ACTIVITY — Copy out the records in full, word for word, without pictures.

═══ THE DATA

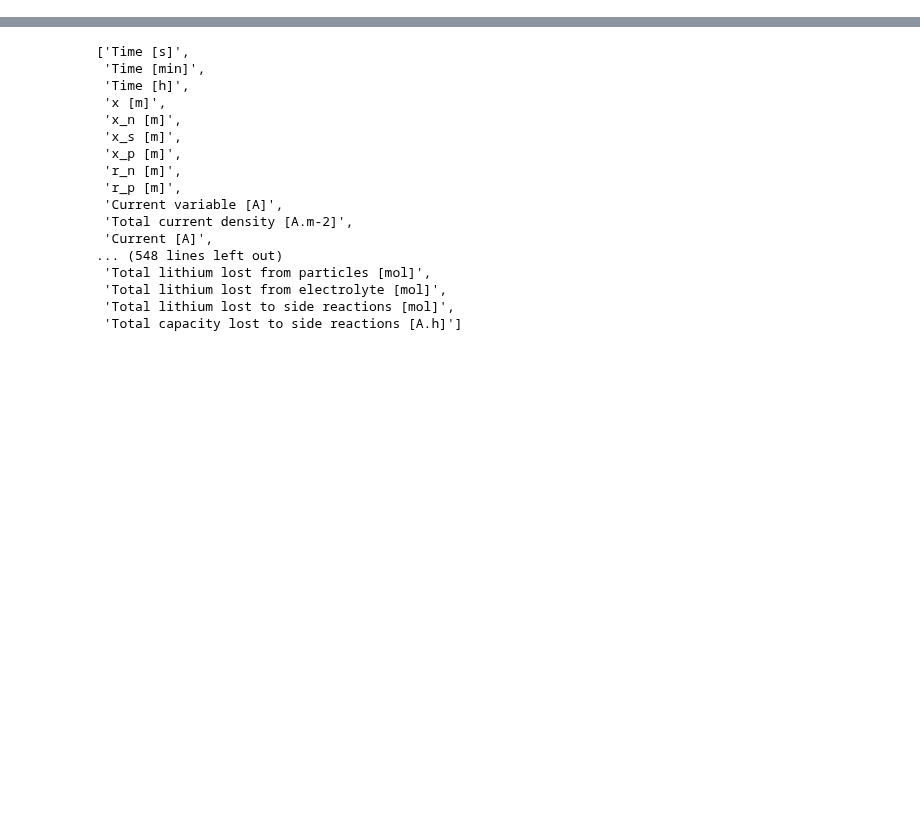
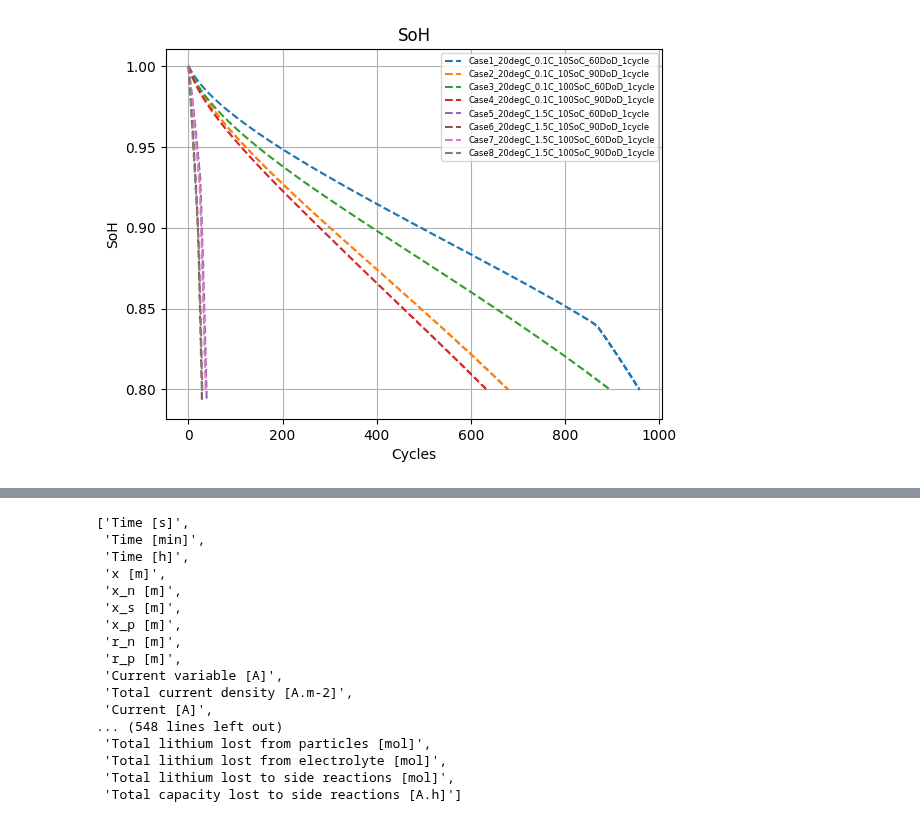
Before and after one commit to ganmadche/PyBaMMlocal, a Jupyter notebook: wip/ageingstudies.ipynb, the cells around one changed output, grey strips where cells are left out. Cells and saved outputs as stored; diff of their text form; code cells hidden in the pictures; blank space fills up the shorter version.

```diff
--- a/wip/ageingstudies.ipynb
+++ b/wip/ageingstudies.ipynb
@@ -314,31 +323,42 @@ Took 169.862 ms
 # %%
 df3 = pd.read_csv(f"{current_directory}/ageingresults/Cases_for_ageing.csv")
 cycles_per_day =1
-for n in  [0,1,2,6,7,8,15, 16,17]: #range(5): #
+for n in range(8): #range(5): #
     tempC_case = df3["Temperature"][n]
     simcase = df3["Case"][n]
     dod_case = df3["DoD"][n]*0.01
     soc_case = df3["SoC"][n]*0.01
     crate = df3["C_rate"][n]
     df4 = pd.read_csv(f"{current_directory}/ageingresults/Case{simcase}_{tempC_case}degC_{crate}C_{soc_case*100}SoC_{dod_case*100}DoD_{cycles_per_day}cycle.csv")
     plt.plot(df4["Days"], df4["Capacity Retention"],"--", label =f"Case{simcase}_{tempC_case}degC_{crate}C_{int(soc_case*100)}SoC_{int(dod_case*100)}DoD_{cycles_per_day}cycle")
 
-df31 = pd.read_csv(f"{current_directory}/ageingresults/Cases_for_ageing2.csv")
-for n in range(5):
-    tempC_case = df31["Temperature"][n]
-    simcase = df31["Case"][n]
-    dod_case = df31["DoD"][n]*0.01
-    soc_case = df31["SoC"][n]*0.01
-    crate = df31["C_rate"][n]
+for n in range(8,15): #range(5): #
+    tempC_case = df3["Temperature"][n]
+    simcase = df3["Case"][n]
+    dod_case = df3["DoD"][n]*0.01
+    soc_case = df3["SoC"][n]*0.01
+    crate = df3["C_rate"][n]
     df4 = pd.read_csv(f"{current_directory}/ageingresults/Case{simcase}_{tempC_case}degC_{crate}C_{soc_case*100}SoC_{dod_case*100}DoD_{cycles_per_day}cycle.csv")
-    plt.plot(df4["Days"], df4["Capacity Retention"],"--o", label =f"Case{simcase}_{tempC_case}degC_{crate}C_{int(soc_case*100)}SoC_{int(dod_case*100)}DoD_{cycles_per_day}cycle")
+    #plt.plot(df4["Days"], df4["Capacity Retention"],marker='v', markevery=50, label =f"Case{simcase}_{tempC_case}degC_{crate}C_{int(soc_case*100)}SoC_{int(dod_case*100)}DoD_{cycles_per_day}cycle")
 
-plt.xlabel('Days')
-plt.ylabel('Y-axis label')
+# df31 = pd.read_csv(f"{current_directory}/ageingresults/Cases_for_ageing2.csv")
+# for n in range(5):
+#     tempC_case = df31["Temperature"][n]
+#     simcase = df31["Case"][n]
+#     dod_case = df31["DoD"][n]*0.01
+#     soc_case = df31["SoC"][n]*0.01
+#     crate = df31["C_rate"][n]
+#     df4 = pd.read_csv(f"{current_directory}/ageingresults/Case{simcase}_{tempC_case}degC_{crate}C_{soc_case*100}SoC_{dod_case*100}DoD_{cycles_per_day}cycle.csv")
+#     plt.plot(df4["Days"], df4["Capacity Retention"],"--o", label =f"Case{simcase}_{tempC_case}degC_{crate}C_{int(soc_case*100)}SoC_{int(dod_case*100)}DoD_{cycles_per_day}cycle")
+
+plt.xlabel('Cycles')
+plt.ylabel('SoH')
 plt.title('SoH')
 plt.legend(fontsize=6)
 plt.grid(True)
 plt.show()
+# %% [output]
+[figure, added]
 # %%
 
 
```
Also changed, not shown: parts of 6 cells of this notebook.
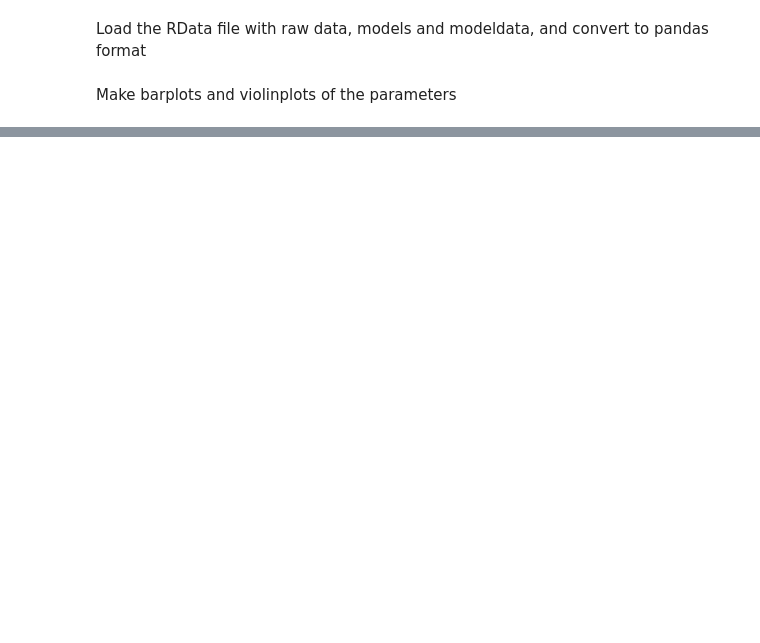
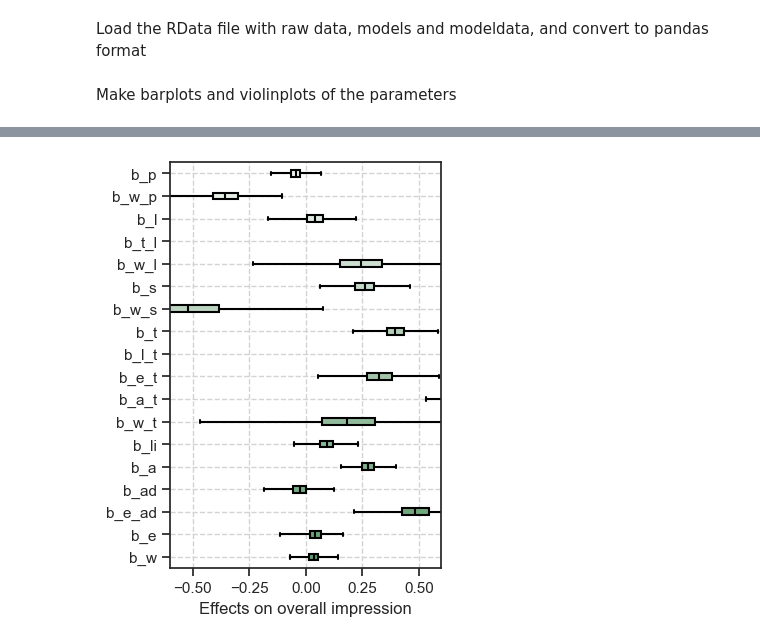
Before and after one commit to martinheyn/causal_course_eval, a Jupyter notebook: module_4_plotting.ipynb, the cells around one changed output, grey strips where cells are left out. Cells and saved outputs as stored; diff of their text form; code cells hidden in the pictures; blank space fills up the shorter version.

```diff
--- a/module_4_plotting.ipynb
+++ b/module_4_plotting.ipynb
@@ -20,18 +20,18 @@ d_in_s = r_in.import_rdata('d_in_s',0,'surveydata_standardised')
 robjects.r['load']('./data/modeldata_real_out.RData')
 
 model_m1 = r_in.import_rdata('data_m1',1,'m1')
-model_m1_eq = r_in.import_rdata('data_m1_eq',1,'m1')
-model_mrq1a = r_in.import_rdata('data_mrq1a',1,'mrq1a')
-model_mrq1b = r_in.import_rdata('data_mrq1b',1,'mrq1b')
-model_mequality_new = r_in.import_rdata('data_mequality_new',1,'mteach_new')
+model_mwork = r_in.import_rdata('data_mwork',1,'mwork')
+model_mteach = r_in.import_rdata('data_mteach',1,'mteach')
+model_mequality_new = r_in.import_rdata('data_mequality_new',1,'mequality_new')
+model_mtot = r_in.import_rdata('data_mtot',1,'mtot_new')
 
 # Load model data
 robjects.r['load']('./data/model_real_out.RData')
 
 data_m1 = r_in.import_rdata('data_m1',1,'m1')
-data_m1_eq = r_in.import_rdata('data_m1_eq',1,'m1')
-data_mrq1a = r_in.import_rdata('data_mrq1a',1,'mrq1a')
-data_mrq1b = r_in.import_rdata('data_mrq1b',1,'mrq1b')
-data_mequality_new = r_in.import_rdata('data_mequality_new',1,'mteach_new')
+data_mwork = r_in.import_rdata('data_mwork',1,'mwork')
+data_mteach = r_in.import_rdata('data_mteach',1,'mteach')
+data_mequality_new = r_in.import_rdata('data_mequality_new',1,'mequality_new')
+data_mtot = r_in.import_rdata('data_mtot',1,'mtot')
 # %% [markdown]
 Make barplots and violinplots of the parameters
@@ -106,0 +89,9 @@ plot_pretty_boxplot_multivar(model_mrq1b_subset, "mrq1b", -1.5, 1.5, 'Effects on
+# %%
+custom = {"grid.linestyle": "dashed", "grid.color": "lightgrey"}
+sns.set_theme(style="ticks", rc = custom)
+
+model_mtot_sub = model_mtot.drop(columns=["a_0", "a_w", "a_l", "a_e", "a_a", "a_t", "sigma", "tau_w", "tau_l", "tau_e", "tau_a", "tau_t", "model"])
+#model_m1_subset.columns = ["Swedish", "Prerequisites", "Learning Outcome", "Course Structure", "Teaching", "Literature", "Assessment", "Administration", "Workload", "Inequality"]
+plot_pretty_boxplot_multivar(model_mtot_sub, "model_mtot", -0.6, 0.6, 'Effects on overall impression', "light:g")
+# %% [output]
+[figure, added]
```
Also changed, not shown: parts of 4 cells of this notebook, 9 other files.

══════

ANSWER SECTION —
Before and after one commit to ganmadche/PyBaMMlocal, a Jupyter notebook: wip/ageingstudies.ipynb, the cells around one changed output, grey strips where cells are left out. Cells and saved outputs as stored; diff of their text form; code cells hidden in the pictures; blank space fills up the shorter version.

```diff
--- a/wip/ageingstudies.ipynb
+++ b/wip/ageingstudies.ipynb
@@ -314,31 +323,42 @@ Took 169.862 ms
 # %%
 df3 = pd.read_csv(f"{current_directory}/ageingresults/Cases_for_ageing.csv")
 cycles_per_day =1
-for n in  [0,1,2,6,7,8,15, 16,17]: #range(5): #
+for n in range(8): #range(5): #
     tempC_case = df3["Temperature"][n]
     simcase = df3["Case"][n]
     dod_case = df3["DoD"][n]*0.01
     soc_case = df3["SoC"][n]*0.01
     crate = df3["C_rate"][n]
     df4 = pd.read_csv(f"{current_directory}/ageingresults/Case{simcase}_{tempC_case}degC_{crate}C_{soc_case*100}SoC_{dod_case*100}DoD_{cycles_per_day}cycle.csv")
     plt.plot(df4["Days"], df4["Capacity Retention"],"--", label =f"Case{simcase}_{tempC_case}degC_{crate}C_{int(soc_case*100)}SoC_{int(dod_case*100)}DoD_{cycles_per_day}cycle")
 
-df31 = pd.read_csv(f"{current_directory}/ageingresults/Cases_for_ageing2.csv")
-for n in range(5):
-    tempC_case = df31["Temperature"][n]
-    simcase = df31["Case"][n]
-    dod_case = df31["DoD"][n]*0.01
-    soc_case = df31["SoC"][n]*0.01
-    crate = df31["C_rate"][n]
+for n in range(8,15): #range(5): #
+    tempC_case = df3["Temperature"][n]
+    simcase = df3["Case"][n]
+    dod_case = df3["DoD"][n]*0.01
+    soc_case = df3["SoC"][n]*0.01
+    crate = df3["C_rate"][n]
     df4 = pd.read_csv(f"{current_directory}/ageingresults/Case{simcase}_{tempC_case}degC_{crate}C_{soc_case*100}SoC_{dod_case*100}DoD_{cycles_per_day}cycle.csv")
-    plt.plot(df4["Days"], df4["Capacity Retention"],"--o", label =f"Case{simcase}_{tempC_case}degC_{crate}C_{int(soc_case*100)}SoC_{int(dod_case*100)}DoD_{cycles_per_day}cycle")
+    #plt.plot(df4["Days"], df4["Capacity Retention"],marker='v', markevery=50, label =f"Case{simcase}_{tempC_case}degC_{crate}C_{int(soc_case*100)}SoC_{int(dod_case*100)}DoD_{cycles_per_day}cycle")
 
-plt.xlabel('Days')
-plt.ylabel('Y-axis label')
+# df31 = pd.read_csv(f"{current_directory}/ageingresults/Cases_for_ageing2.csv")
+# for n in range(5):
+#     tempC_case = df31["Temperature"][n]
+#     simcase = df31["Case"][n]
+#     dod_case = df31["DoD"][n]*0.01
+#     soc_case = df31["SoC"][n]*0.01
+#     crate = df31["C_rate"][n]
+#     df4 = pd.read_csv(f"{current_directory}/ageingresults/Case{simcase}_{tempC_case}degC_{crate}C_{soc_case*100}SoC_{dod_case*100}DoD_{cycles_per_day}cycle.csv")
+#     plt.plot(df4["Days"], df4["Capacity Retention"],"--o", label =f"Case{simcase}_{tempC_case}degC_{crate}C_{int(soc_case*100)}SoC_{int(dod_case*100)}DoD_{cycles_per_day}cycle")
+
+plt.xlabel('Cycles')
+plt.ylabel('SoH')
 plt.title('SoH')
 plt.legend(fontsize=6)
 plt.grid(True)
 plt.show()
+# %% [output]
+[figure, added]
 # %%
 
 
```
Also changed, not shown: parts of 6 cells of this notebook.
Before and after one commit to martinheyn/causal_course_eval, a Jupyter notebook: module_4_plotting.ipynb, the cells around one changed output, grey strips where cells are left out. Cells and saved outputs as stored; diff of their text form; code cells hidden in the pictures; blank space fills up the shorter version.

```diff
--- a/module_4_plotting.ipynb
+++ b/module_4_plotting.ipynb
@@ -20,18 +20,18 @@ d_in_s = r_in.import_rdata('d_in_s',0,'surveydata_standardised')
 robjects.r['load']('./data/modeldata_real_out.RData')
 
 model_m1 = r_in.import_rdata('data_m1',1,'m1')
-model_m1_eq = r_in.import_rdata('data_m1_eq',1,'m1')
-model_mrq1a = r_in.import_rdata('data_mrq1a',1,'mrq1a')
-model_mrq1b = r_in.import_rdata('data_mrq1b',1,'mrq1b')
-model_mequality_new = r_in.import_rdata('data_mequality_new',1,'mteach_new')
+model_mwork = r_in.import_rdata('data_mwork',1,'mwork')
+model_mteach = r_in.import_rdata('data_mteach',1,'mteach')
+model_mequality_new = r_in.import_rdata('data_mequality_new',1,'mequality_new')
+model_mtot = r_in.import_rdata('data_mtot',1,'mtot_new')
 
 # Load model data
 robjects.r['load']('./data/model_real_out.RData')
 
 data_m1 = r_in.import_rdata('data_m1',1,'m1')
-data_m1_eq = r_in.import_rdata('data_m1_eq',1,'m1')
-data_mrq1a = r_in.import_rdata('data_mrq1a',1,'mrq1a')
-data_mrq1b = r_in.import_rdata('data_mrq1b',1,'mrq1b')
-data_mequality_new = r_in.import_rdata('data_mequality_new',1,'mteach_new')
+data_mwork = r_in.import_rdata('data_mwork',1,'mwork')
+data_mteach = r_in.import_rdata('data_mteach',1,'mteach')
+data_mequality_new = r_in.import_rdata('data_mequality_new',1,'mequality_new')
+data_mtot = r_in.import_rdata('data_mtot',1,'mtot')
 # %% [markdown]
 Make barplots and violinplots of the parameters
@@ -106,0 +89,9 @@ plot_pretty_boxplot_multivar(model_mrq1b_subset, "mrq1b", -1.5, 1.5, 'Effects on
+# %%
+custom = {"grid.linestyle": "dashed", "grid.color": "lightgrey"}
+sns.set_theme(style="ticks", rc = custom)
+
+model_mtot_sub = model_mtot.drop(columns=["a_0", "a_w", "a_l", "a_e", "a_a", "a_t", "sigma", "tau_w", "tau_l", "tau_e", "tau_a", "tau_t", "model"])
+#model_m1_subset.columns = ["Swedish", "Prerequisites", "Learning Outcome", "Course Structure", "Teaching", "Literature", "Assessment", "Administration", "Workload", "Inequality"]
+plot_pretty_boxplot_multivar(model_mtot_sub, "model_mtot", -0.6, 0.6, 'Effects on overall impression', "light:g")
+# %% [output]
+[figure, added]
```
Also changed, not shown: parts of 4 cells of this notebook, 9 other files.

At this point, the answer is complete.